▶ **What you should do**:
Word for word, print all of the lines below.

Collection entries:
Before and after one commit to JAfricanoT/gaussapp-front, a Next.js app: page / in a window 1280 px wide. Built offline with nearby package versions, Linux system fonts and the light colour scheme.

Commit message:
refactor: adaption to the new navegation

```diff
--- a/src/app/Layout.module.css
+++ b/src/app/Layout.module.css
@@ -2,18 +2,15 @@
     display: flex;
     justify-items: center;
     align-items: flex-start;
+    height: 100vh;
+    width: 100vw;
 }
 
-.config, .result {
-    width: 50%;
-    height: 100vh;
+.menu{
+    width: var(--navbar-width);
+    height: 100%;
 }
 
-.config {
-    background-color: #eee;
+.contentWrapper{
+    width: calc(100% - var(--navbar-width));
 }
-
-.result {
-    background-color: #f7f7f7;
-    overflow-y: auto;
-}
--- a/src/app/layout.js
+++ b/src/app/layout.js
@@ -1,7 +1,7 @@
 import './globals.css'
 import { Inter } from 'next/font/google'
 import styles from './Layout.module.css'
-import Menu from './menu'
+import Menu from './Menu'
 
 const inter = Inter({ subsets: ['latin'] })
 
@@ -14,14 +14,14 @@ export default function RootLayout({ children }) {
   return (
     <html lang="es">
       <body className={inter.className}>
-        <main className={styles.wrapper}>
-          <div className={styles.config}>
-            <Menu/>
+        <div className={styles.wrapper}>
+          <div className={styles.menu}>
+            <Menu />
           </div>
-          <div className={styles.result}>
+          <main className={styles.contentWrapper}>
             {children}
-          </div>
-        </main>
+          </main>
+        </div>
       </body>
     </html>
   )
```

▶ **Result of the task**:
Before and after one commit to JAfricanoT/gaussapp-front, a Next.js app: page / in a window 1280 px wide. Built offline with nearby package versions, Linux system fonts and the light colour scheme.

Commit message:
refactor: adaption to the new navegation

```diff
--- a/src/app/Layout.module.css
+++ b/src/app/Layout.module.css
@@ -2,18 +2,15 @@
     display: flex;
     justify-items: center;
     align-items: flex-start;
+    height: 100vh;
+    width: 100vw;
 }
 
-.config, .result {
-    width: 50%;
-    height: 100vh;
+.menu{
+    width: var(--navbar-width);
+    height: 100%;
 }
 
-.config {
-    background-color: #eee;
+.contentWrapper{
+    width: calc(100% - var(--navbar-width));
 }
-
-.result {
-    background-color: #f7f7f7;
-    overflow-y: auto;
-}
--- a/src/app/layout.js
+++ b/src/app/layout.js
@@ -1,7 +1,7 @@
 import './globals.css'
 import { Inter } from 'next/font/google'
 import styles from './Layout.module.css'
-import Menu from './menu'
+import Menu from './Menu'
 
 const inter = Inter({ subsets: ['latin'] })
 
@@ -14,14 +14,14 @@ export default function RootLayout({ children }) {
   return (
     <html lang="es">
       <body className={inter.className}>
-        <main className={styles.wrapper}>
-          <div className={styles.config}>
-            <Menu/>
+        <div className={styles.wrapper}>
+          <div className={styles.menu}>
+            <Menu />
           </div>
-          <div className={styles.result}>
+          <main className={styles.contentWrapper}>
             {children}
-          </div>
-        </main>
+          </main>
+        </div>
       </body>
     </html>
   )
```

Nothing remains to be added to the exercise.